Data extract

•••

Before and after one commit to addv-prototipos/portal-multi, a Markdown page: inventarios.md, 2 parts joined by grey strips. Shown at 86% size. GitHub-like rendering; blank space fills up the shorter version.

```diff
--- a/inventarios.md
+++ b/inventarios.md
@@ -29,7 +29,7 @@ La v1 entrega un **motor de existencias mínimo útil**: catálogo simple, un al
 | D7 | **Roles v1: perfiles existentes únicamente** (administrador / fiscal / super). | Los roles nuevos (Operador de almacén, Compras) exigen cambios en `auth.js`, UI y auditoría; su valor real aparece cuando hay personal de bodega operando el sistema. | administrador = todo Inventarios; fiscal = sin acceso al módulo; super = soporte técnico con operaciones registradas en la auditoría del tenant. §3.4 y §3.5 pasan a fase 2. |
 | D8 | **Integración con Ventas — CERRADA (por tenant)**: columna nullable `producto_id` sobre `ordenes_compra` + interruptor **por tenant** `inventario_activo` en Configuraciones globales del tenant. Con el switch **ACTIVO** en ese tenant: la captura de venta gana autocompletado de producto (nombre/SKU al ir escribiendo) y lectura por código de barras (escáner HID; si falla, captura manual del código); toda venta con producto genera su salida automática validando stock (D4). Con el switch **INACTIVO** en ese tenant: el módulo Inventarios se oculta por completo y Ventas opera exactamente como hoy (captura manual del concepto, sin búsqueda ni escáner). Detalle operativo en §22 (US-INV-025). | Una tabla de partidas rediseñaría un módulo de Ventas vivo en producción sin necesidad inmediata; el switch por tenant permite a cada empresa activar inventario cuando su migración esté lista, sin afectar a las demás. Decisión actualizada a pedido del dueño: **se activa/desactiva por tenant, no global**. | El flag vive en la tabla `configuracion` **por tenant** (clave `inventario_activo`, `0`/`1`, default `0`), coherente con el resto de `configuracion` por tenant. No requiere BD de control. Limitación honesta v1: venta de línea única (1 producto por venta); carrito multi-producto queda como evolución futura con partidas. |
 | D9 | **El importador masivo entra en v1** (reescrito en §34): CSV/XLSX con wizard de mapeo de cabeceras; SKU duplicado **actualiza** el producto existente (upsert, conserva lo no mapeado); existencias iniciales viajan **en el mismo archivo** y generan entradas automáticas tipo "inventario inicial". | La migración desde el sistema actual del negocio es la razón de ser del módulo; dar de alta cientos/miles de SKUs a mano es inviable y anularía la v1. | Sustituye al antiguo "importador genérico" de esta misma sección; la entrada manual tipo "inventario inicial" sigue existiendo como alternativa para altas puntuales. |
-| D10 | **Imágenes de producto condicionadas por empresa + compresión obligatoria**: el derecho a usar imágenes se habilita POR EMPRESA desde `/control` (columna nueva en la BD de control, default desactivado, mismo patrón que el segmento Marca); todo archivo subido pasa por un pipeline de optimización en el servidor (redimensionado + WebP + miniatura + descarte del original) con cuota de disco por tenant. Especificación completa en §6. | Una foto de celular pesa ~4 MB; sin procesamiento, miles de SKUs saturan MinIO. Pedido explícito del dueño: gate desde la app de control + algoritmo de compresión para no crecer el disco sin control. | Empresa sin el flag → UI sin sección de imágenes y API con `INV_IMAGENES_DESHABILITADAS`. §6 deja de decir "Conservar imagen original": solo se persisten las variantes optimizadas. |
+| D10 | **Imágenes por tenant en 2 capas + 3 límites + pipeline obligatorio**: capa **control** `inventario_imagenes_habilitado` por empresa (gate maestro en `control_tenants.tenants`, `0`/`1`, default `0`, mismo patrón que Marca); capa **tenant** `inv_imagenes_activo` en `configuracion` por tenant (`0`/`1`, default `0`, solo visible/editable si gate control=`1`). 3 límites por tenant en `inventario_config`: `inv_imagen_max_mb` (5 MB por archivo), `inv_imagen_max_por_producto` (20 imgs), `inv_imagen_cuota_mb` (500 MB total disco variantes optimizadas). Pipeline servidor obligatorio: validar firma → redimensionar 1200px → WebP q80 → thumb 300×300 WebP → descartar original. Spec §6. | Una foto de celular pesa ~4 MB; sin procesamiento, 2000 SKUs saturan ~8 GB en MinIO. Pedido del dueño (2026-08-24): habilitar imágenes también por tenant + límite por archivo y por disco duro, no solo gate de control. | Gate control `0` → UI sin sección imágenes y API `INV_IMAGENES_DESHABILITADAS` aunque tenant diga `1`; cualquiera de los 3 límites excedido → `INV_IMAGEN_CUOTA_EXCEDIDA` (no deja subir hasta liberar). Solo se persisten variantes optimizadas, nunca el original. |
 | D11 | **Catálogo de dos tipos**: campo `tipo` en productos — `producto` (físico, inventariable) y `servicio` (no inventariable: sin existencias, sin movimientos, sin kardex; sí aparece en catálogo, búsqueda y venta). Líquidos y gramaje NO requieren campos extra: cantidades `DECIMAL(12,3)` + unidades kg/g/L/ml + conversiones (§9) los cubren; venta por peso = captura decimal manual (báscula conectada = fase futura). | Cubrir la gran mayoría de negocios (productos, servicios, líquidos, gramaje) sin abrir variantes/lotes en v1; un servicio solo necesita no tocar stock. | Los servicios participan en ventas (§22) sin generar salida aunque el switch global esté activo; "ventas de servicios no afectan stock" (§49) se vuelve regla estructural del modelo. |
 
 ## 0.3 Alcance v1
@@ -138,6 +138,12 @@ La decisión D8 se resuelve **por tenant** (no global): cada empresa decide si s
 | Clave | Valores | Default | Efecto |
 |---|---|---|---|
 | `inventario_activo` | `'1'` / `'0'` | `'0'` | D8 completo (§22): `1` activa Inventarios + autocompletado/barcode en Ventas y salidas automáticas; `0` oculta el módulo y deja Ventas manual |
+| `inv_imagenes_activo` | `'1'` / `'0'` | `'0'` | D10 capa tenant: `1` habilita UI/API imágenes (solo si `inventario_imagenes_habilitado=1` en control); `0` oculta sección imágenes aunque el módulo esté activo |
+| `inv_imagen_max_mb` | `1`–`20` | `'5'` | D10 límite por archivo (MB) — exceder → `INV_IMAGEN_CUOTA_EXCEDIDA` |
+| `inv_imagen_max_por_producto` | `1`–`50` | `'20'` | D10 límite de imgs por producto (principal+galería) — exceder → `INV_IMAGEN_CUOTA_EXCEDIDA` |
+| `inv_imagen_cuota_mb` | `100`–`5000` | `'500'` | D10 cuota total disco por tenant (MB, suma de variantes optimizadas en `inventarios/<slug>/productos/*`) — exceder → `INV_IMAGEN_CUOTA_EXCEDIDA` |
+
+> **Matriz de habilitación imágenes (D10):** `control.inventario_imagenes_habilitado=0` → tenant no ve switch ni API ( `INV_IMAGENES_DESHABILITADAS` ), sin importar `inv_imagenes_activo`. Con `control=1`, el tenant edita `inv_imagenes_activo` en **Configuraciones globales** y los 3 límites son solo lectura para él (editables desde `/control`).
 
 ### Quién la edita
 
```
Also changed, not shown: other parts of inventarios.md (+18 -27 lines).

•••

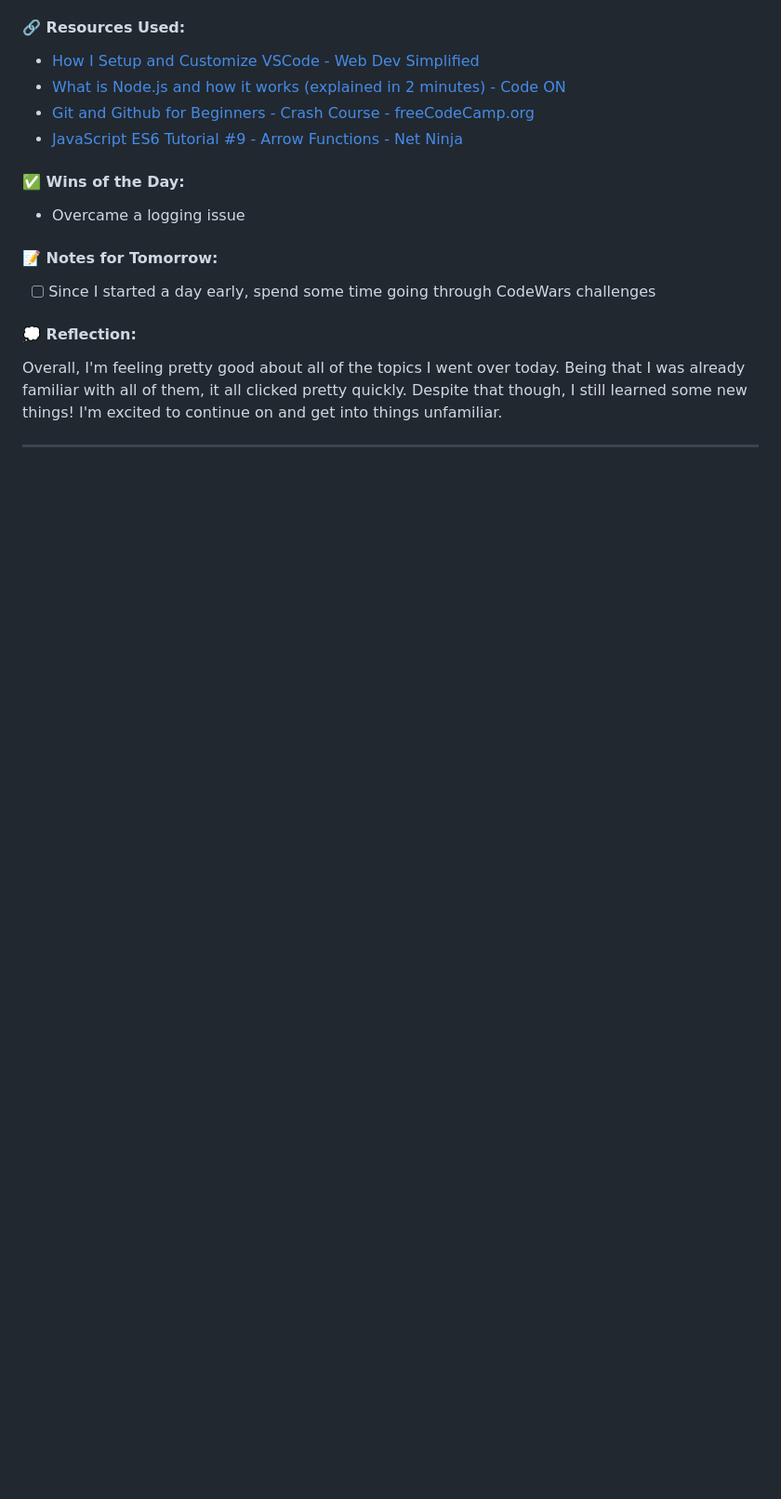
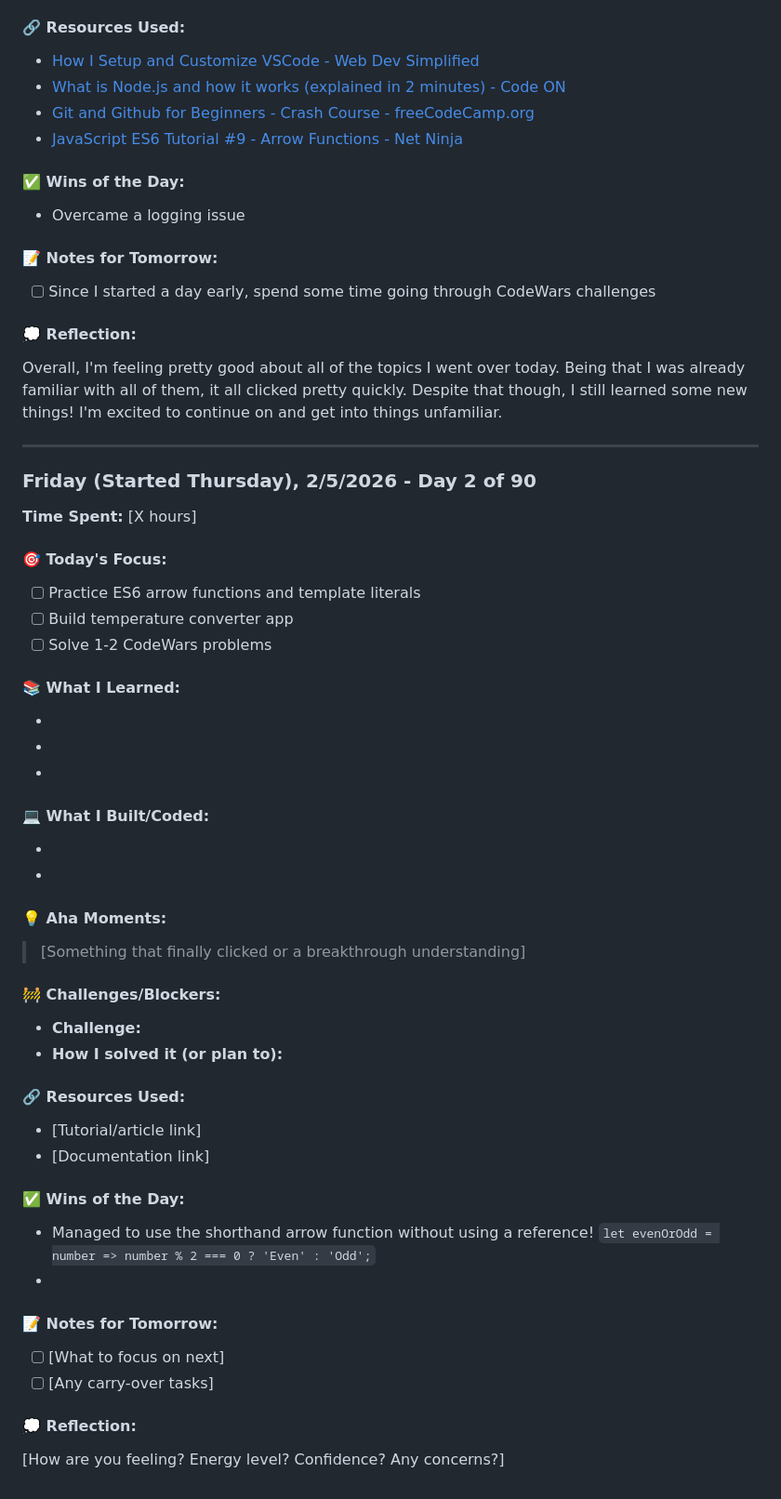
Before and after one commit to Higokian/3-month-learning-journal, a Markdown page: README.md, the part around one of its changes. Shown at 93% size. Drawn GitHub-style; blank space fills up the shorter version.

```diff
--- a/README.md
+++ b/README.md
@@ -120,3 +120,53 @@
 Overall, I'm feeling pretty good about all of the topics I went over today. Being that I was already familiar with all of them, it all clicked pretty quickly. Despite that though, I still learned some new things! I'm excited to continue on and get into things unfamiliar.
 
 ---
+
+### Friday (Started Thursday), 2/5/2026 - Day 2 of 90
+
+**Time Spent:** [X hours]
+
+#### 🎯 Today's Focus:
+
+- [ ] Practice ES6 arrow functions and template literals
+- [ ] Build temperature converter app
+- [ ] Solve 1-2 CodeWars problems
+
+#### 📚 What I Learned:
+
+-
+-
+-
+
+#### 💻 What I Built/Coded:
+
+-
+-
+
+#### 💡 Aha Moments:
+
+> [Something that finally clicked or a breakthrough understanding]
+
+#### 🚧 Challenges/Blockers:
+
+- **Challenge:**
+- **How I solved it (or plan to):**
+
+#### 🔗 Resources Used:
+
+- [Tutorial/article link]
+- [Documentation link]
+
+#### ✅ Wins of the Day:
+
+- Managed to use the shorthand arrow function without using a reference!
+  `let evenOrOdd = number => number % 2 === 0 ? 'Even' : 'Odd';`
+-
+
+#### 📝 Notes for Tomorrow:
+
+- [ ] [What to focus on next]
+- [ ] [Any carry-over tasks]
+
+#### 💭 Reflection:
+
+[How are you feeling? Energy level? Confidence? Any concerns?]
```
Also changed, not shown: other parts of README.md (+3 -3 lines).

•••

Activity
Wherever the string "README" appears in the entries above, list that line.

Your solution
Before and after one commit to Higokian/3-month-learning-journal, a Markdown page: README.md, the part around one of its changes. Shown at 93% size. Drawn GitHub-style; blank space fills up the shorter version.
--- a/README.md
+++ b/README.md
Also changed, not shown: other parts of README.md (+3 -3 lines).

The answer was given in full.